Supply chain vulnerabilities

All this is not to say that BI insurance has no uses. It can help mitigate the financial impact of business interruptions. We have also seen some developments to address some of the traditional weaknesses in the cover. As we’ve covered previously, pharma businesses, for example, can now cover losses stemming from regulatory action, which can result in losses many times the value of any property. Given that few businesses are likely to exit this period with an improved balance sheet and financial stability, it would be foolish to ignore whether insurance could provide a useful buffer in case of other disruptions.

Even before the latest issues, though, BI had often proved a complex and expensive cover that didn’t always end up meeting customers’ expectations.

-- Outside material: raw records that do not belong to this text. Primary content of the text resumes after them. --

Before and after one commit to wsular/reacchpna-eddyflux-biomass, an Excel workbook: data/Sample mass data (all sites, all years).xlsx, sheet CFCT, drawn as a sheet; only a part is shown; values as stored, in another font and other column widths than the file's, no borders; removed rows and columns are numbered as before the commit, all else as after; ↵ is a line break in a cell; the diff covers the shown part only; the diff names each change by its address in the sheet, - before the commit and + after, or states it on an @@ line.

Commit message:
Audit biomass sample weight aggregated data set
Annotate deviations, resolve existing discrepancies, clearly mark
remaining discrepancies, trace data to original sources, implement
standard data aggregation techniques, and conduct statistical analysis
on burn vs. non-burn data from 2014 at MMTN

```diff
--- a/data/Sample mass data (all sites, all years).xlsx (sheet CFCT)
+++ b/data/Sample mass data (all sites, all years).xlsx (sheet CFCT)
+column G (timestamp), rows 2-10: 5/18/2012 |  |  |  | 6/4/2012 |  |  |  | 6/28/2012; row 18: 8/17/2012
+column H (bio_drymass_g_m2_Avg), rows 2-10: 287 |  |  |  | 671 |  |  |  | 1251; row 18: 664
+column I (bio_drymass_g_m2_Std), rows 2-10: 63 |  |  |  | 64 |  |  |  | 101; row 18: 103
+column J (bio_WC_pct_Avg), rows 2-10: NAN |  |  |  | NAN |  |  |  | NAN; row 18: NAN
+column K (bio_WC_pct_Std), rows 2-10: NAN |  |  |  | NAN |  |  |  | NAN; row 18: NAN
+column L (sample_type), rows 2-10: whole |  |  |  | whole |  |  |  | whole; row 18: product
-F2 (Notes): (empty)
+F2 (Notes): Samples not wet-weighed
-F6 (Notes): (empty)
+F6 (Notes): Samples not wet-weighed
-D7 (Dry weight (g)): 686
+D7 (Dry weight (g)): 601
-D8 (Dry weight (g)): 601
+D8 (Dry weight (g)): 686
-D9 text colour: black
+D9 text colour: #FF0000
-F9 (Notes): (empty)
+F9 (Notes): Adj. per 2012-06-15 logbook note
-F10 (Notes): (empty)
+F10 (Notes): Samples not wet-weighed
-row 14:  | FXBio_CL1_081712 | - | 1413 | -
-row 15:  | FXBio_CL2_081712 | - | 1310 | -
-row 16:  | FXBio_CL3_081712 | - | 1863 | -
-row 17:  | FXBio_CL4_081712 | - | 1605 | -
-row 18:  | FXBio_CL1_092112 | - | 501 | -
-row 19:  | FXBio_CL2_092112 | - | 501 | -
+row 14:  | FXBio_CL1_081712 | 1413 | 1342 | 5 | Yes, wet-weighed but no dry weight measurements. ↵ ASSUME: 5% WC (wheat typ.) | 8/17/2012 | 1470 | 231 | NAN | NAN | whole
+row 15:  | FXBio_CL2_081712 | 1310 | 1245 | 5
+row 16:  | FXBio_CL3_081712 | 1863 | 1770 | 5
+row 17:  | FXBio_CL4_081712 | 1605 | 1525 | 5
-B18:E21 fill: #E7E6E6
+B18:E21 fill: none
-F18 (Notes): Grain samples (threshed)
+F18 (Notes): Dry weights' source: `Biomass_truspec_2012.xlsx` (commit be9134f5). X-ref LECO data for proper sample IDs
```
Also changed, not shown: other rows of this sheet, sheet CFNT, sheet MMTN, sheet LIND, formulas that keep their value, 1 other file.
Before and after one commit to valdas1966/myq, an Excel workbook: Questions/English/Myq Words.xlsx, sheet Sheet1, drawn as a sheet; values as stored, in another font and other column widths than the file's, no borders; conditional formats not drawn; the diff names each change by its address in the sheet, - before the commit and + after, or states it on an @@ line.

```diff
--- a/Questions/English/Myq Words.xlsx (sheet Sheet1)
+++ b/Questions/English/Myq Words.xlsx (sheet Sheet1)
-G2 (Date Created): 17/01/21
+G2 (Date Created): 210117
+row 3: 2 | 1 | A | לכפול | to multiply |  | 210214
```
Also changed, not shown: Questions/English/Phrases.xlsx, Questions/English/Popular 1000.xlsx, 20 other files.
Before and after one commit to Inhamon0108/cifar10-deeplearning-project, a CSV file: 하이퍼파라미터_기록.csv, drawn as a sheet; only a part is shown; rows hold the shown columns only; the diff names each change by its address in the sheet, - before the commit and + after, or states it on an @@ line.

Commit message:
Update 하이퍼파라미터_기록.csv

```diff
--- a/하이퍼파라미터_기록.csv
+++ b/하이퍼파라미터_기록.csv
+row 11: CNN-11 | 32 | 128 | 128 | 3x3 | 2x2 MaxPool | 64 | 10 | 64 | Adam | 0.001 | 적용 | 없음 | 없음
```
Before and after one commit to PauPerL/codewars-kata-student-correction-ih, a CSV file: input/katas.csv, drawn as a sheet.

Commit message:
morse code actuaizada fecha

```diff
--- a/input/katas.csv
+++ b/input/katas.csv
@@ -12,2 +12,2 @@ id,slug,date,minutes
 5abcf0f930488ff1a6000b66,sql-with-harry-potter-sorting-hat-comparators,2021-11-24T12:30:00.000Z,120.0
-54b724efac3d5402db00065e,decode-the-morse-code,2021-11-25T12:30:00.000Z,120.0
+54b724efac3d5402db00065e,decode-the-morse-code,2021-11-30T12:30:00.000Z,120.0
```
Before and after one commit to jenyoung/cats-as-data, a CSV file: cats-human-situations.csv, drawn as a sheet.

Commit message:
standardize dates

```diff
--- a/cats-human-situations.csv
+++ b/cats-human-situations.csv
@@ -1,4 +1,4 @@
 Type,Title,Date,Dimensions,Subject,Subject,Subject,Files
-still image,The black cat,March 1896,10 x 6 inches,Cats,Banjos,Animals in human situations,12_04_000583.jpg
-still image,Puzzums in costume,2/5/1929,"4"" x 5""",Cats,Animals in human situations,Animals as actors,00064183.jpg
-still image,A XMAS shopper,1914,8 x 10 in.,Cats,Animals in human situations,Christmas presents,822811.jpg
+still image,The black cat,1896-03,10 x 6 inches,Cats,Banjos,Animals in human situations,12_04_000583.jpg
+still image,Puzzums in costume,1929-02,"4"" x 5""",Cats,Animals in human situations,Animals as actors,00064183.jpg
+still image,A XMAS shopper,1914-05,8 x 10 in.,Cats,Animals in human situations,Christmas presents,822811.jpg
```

And it doesn’t look like the insurance is going to get any cheaper in the aftermath of the pandemic.

What is certain is that insurance is no substitute for taking time to understand BI exposures and, where possible, taking practical steps to mitigate them: reviewing suppliers, assessing dependencies, validating alternative sources and holding strategic stock of key materials.

All this is more important than ever because the pandemic has not just revealed new risks for which many businesses understandably still don’t have a response; it also has in many cases revealed fragility in supply chains that many now will be looking to confront. That requires significant work in exposure modelling and risk quantification to help with their business continuity planning. This crisis has revealed many of the weaknesses in supply change, but that at least gives businesses improved insight and better data in approaching these tasks.

As we emerge from this crisis, there is an opportunity to review its impacts to see how we can build more resilient businesses for the future. Let’s make sure it doesn’t go to waste.